▶ _Task prompt_
Return each line below holding the string "interface".

▶ _Available records_
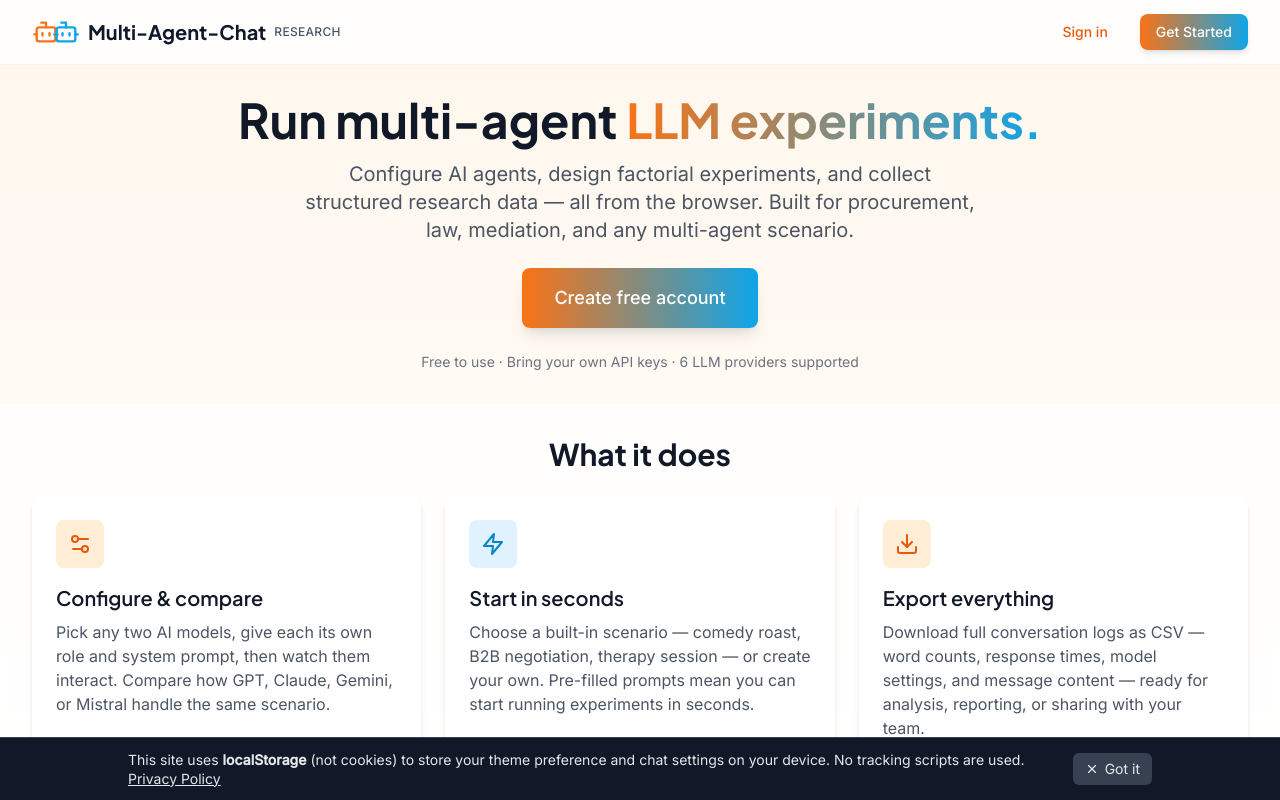
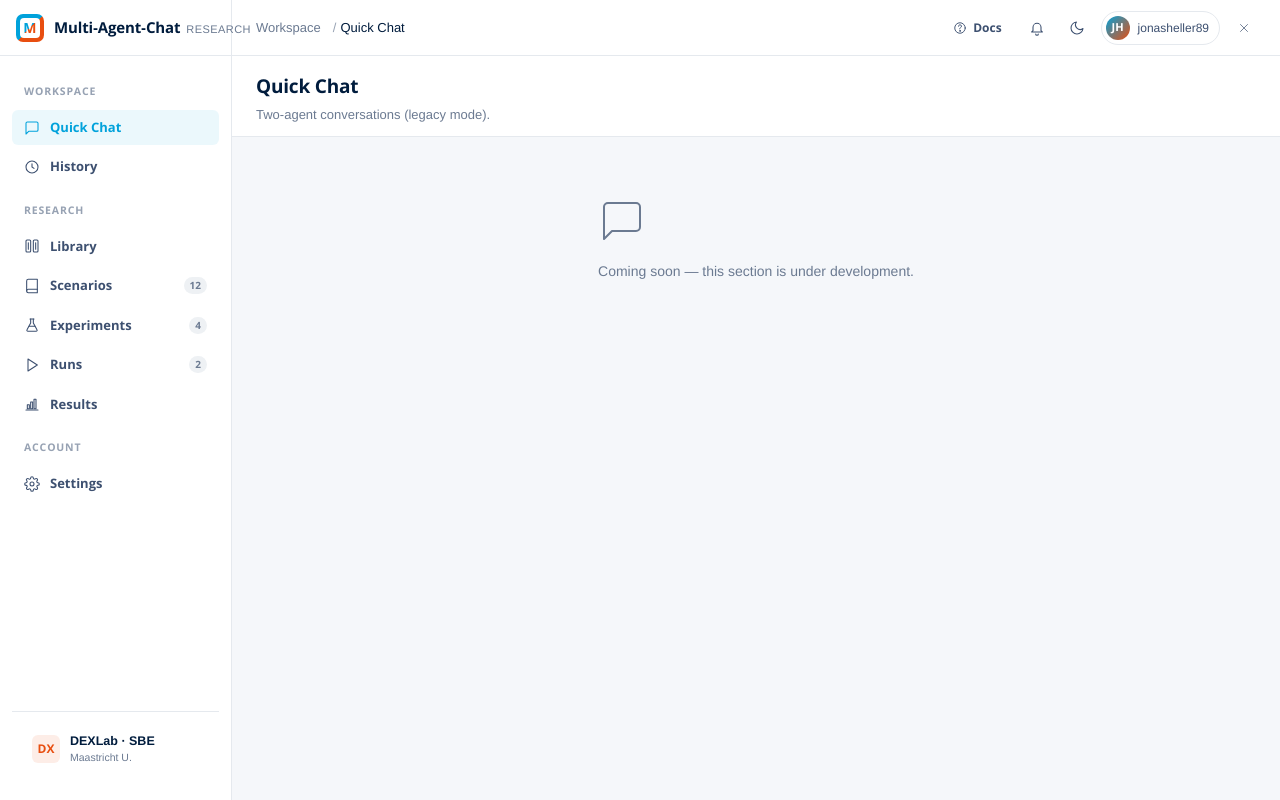
Before and after one commit to jheller1212/Multi-Agent-Chat, a React (Vite) app: page / in a window 1280 px wide. Both pictures are taken after a click on the element "Quick Chat". Shown: the top 800 px of the page. Built offline with nearby package versions, Linux system fonts and the light colour scheme; no server answers.

Commit message:
Fix navigation — all sidebar links work within Research shell, add sign out, settings, placeholders for unbuilt sections

```diff
--- a/src/components/research/ResearchLayout.tsx
+++ b/src/components/research/ResearchLayout.tsx
@@ -1,43 +1,144 @@
 import { useState } from 'react';
+import { supabase } from '../../lib/supabase';
+import { clearVault } from '../../lib/apiKeyVault';
 import { ResearchShell } from './ResearchShell';
 import { Library } from './Library';
 import { RunDashboard } from './RunDashboard';
 import { TranscriptViewer } from './TranscriptViewer';
 import { ScenarioBuilder } from './ScenarioBuilder';
+import { Icon } from './Icon';
 
-type ResearchScreen = 'library' | 'scenario' | 'runs' | 'transcript';
+type ResearchScreen = 'library' | 'scenario' | 'experiment' | 'runs' | 'results' | 'transcript' | 'settings' | 'chat' | 'history';
 
 const BREADCRUMBS: Record<ResearchScreen, string[]> = {
   library: ['Research', 'Library'],
   scenario: ['Research', 'Scenarios', 'B2B Renegotiation — capability variant'],
+  experiment: ['Research', 'Experiments'],
   runs: ['Research', 'Experiments', 'Buyer Capability × Provider', 'Run #14'],
+  results: ['Research', 'Results'],
   transcript: ['Research', 'Run #14', 'Cell A4', 'd_0247'],
+  settings: ['Account', 'Settings'],
+  chat: ['Workspace', 'Quick Chat'],
+  history: ['Workspace', 'History'],
 };
 
 const PAGE_MAP: Record<ResearchScreen, string> = {
   library: 'library',
   scenario: 'scenario',
+  experiment: 'experiment',
   runs: 'runs',
+  results: 'results',
   transcript: 'runs',
+  settings: 'settings',
+  chat: 'chat',
+  history: 'history',
 };
 
 interface ResearchLayoutProps {
   onBack: () => void;
 }
 
+function SettingsScreen({ onSignOut }: { onSignOut: () => void }) {
+  const [email, setEmail] = useState('');
+  const [currentPassword, setCurrentPassword] = useState('');
+  const [newPassword, setNewPassword] = useState('');
+  const [message, setMessage] = useState('');
+
+  const handlePasswordChange = async () => {
+    if (!newPassword || newPassword.length < 6) {
+      setMessage('Password must be at least 6 characters.');
+      return;
+    }
+    const { error } = await supabase.auth.updateUser({ password: newPassword });
+    if (error) {
+      setMessage(`Error: ${error.message}`);
+    } else {
+      setMessage('Password updated successfully.');
+      setNewPassword('');
+      setCurrentPassword('');
+    }
+  };
+
+  return (
+    <div>
+      <div className="r-page-head">
+        <h1 className="r-page-title">Settings</h1>
+        <p className="r-page-sub">Manage your account and preferences.</p>
+      </div>
+      <div className="r-page-body" style={{ maxWidth: 560 }}>
+        <div className="r-card" style={{ marginBottom: 16 }}>
+          <h3 style={{ fontFamily: 'var(--font-h)', fontSize: 15, fontWeight: 700, marginBottom: 12 }}>
+            Change Password
+          </h3>
+          <div style={{ display: 'flex', flexDirection: 'column', gap: 10 }}>
+            <input
+              type="password"
+              placeholder="New password"
+              value={newPassword}
+              onChange={e => setNewPassword(e.target.value)}
+              style={{
+                padding: '8px 12px', borderRadius: 6,
+                border: '1px solid var(--line-2)', background: 'var(--surface-panel)',
+                color: 'var(--text-1)', fontSize: 13, fontFamily: 'var(--font-app)',
+              }}
+            />
+            <button className="r-btn r-btn-primary" onClick={handlePasswordChange}>
+              Update Password
+            </button>
+            {message && (
+              <p style={{ fontSize: 12, color: message.startsWith('Error') ? 'var(--accent-1)' : 'var(--success)' }}>
+                {message}
+              </p>
+            )}
+          </div>
+        </div>
+
+        <div className="r-card" style={{ marginBottom: 16 }}>
+          <h3 style={{ fontFamily: 'var(--font-h)', fontSize: 15, fontWeight: 700, marginBottom: 12 }}>
+            Danger Zone
+          </h3>
+          <button
+            className="r-btn r-btn-secondary"
+            onClick={onSignOut}
+            style={{ borderColor: 'var(--accent-1)', color: 'var(--accent-1)' }}
+          >
+            <Icon name="x" size={14} /> Sign Out
+          </button>
+        </div>
+      </div>
+    </div>
+  );
+}
+
+function PlaceholderScreen({ title, sub, icon }: { title: string; sub: string; icon: string }) {
+  return (
+    <div>
+      <div className="r-page-head">
+        <h1 className="r-page-title">{title}</h1>
+        <p className="r-page-sub">{sub}</p>
+      </div>
+      <div className="r-page-body" style={{ display: 'flex', justifyContent: 'center', paddingTop: 60 }}>
+        <div style={{ textAlign: 'center', color: 'var(--text-3)' }}>
+          <Icon name={icon} size={48} stroke={1} />
+          <p style={{ marginTop: 16, fontSize: 14 }}>Coming soon — this section is under development.</p>
+        </div>
+      </div>
+    </div>
+  );
+}
+
 export function ResearchLayout({ onBack }: ResearchLayoutProps) {
   const [screen, setScreen] = useState<ResearchScreen>('library');
 
+  const handleSignOut = async () => {
+    clearVault();
+    await supabase.auth.signOut();
+    onBack();
+  };
+
   const handleNavClick = (page: string) => {
-    switch (page) {
-      case 'library': setScreen('library'); break;
-      case 'scenario': setScreen('scenario'); break;
-      case 'experiment': setScreen('scenario'); break;
-      case 'runs': setScreen('runs'); break;
-      case 'results': setScreen('library'); break;
-      case 'chat': onBack(); break;
-      case 'history': onBack(); break;
-      default: setScreen('library');
+    if (page in PAGE_MAP) {
+      setScreen(page as ResearchScreen);
     }
   };
 
@@ -46,11 +147,17 @@ export function ResearchLayout({ onBack }: ResearchLayoutProps) {
       activePage={PAGE_MAP[screen]}
       breadcrumb={BREADCRUMBS[screen]}
       onNavClick={handleNavClick}
+      onSignOut={handleSignOut}
     >
       {screen === 'library' && <Library />}
       {screen === 'scenario' && <ScenarioBuilder />}
+      {screen === 'experiment' && <PlaceholderScreen title="Experiments" sub="Design and configure factorial experiments." icon="flask" />}
       {screen === 'runs' && <RunDashboard />}
+      {screen === 'results' && <PlaceholderScreen title="Results" sub="Browse completed experiment results and download CSVs." icon="chart" />}
       {screen === 'transcript' && <TranscriptViewer />}
+      {screen === 'settings' && <SettingsScreen onSignOut={handleSignOut} />}
+      {screen === 'chat' && <PlaceholderScreen title="Quick Chat" sub="Two-agent conversations (legacy mode)." icon="chat" />}
+      {screen === 'history' && <PlaceholderScreen title="History" sub="Browse past conversations." icon="clock" />}
     </ResearchShell>
   );
 }
--- a/src/components/research/ResearchShell.tsx
+++ b/src/components/research/ResearchShell.tsx
@@ -6,6 +6,7 @@ interface ResearchShellProps {
   breadcrumb: string[];
   children: ReactNode;
   onNavClick?: (page: string) => void;
+  onSignOut?: () => void;
 }
 
 function BrandMark() {
@@ -40,7 +41,7 @@ function BrandMark() {
   );
 }
 
-function Topbar({ breadcrumb }: { breadcrumb: string[] }) {
+function Topbar({ breadcrumb, onSignOut }: { breadcrumb: string[]; onSignOut?: () => void }) {
   const [theme, setTheme] = useState<'light' | 'dark'>('light');
 
   const toggleTheme = () => {
@@ -152,6 +153,19 @@ function Topbar({ breadcrumb }: { breadcrumb: string[] }) {
           </div>
           jonasheller89
         </div>
+        {onSignOut && (
+          <button
+            onClick={onSignOut}
+            title="Sign out"
+            className="flex items-center justify-center cursor-pointer"
+            style={{
+              width: 32, height: 32, borderRadius: 6,
+              background: 'transparent', border: 0, color: 'var(--text-3)',
+            }}
+          >
+            <Icon name="x" size={14} />
+          </button>
+        )}
       </div>
     </div>
   );
@@ -263,7 +277,7 @@ function Sidebar({ activePage, onNavClick }: { activePage: string; onNavClick?:
   );
 }
 
-export function ResearchShell({ activePage, breadcrumb, children, onNavClick }: ResearchShellProps) {
+export function ResearchShell({ activePage, breadcrumb, children, onNavClick, onSignOut }: ResearchShellProps) {
   return (
     <div
       data-density="compact"
@@ -278,7 +292,7 @@ export function ResearchShell({ activePage, breadcrumb, children, onNavClick }:
         fontSize: 'var(--d-fs-body)',
       }}
     >
-      <Topbar breadcrumb={breadcrumb} />
+      <Topbar breadcrumb={breadcrumb} onSignOut={onSignOut} />
       <Sidebar activePage={activePage} onNavClick={onNavClick} />
       <div style={{ gridColumn: 2, gridRow: 2, overflow: 'auto', position: 'relative' }}>
         {children}
```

▶ _Task result_
 interface ResearchLayoutProps {
@@ -6,6 +6,7 @@ interface ResearchShellProps {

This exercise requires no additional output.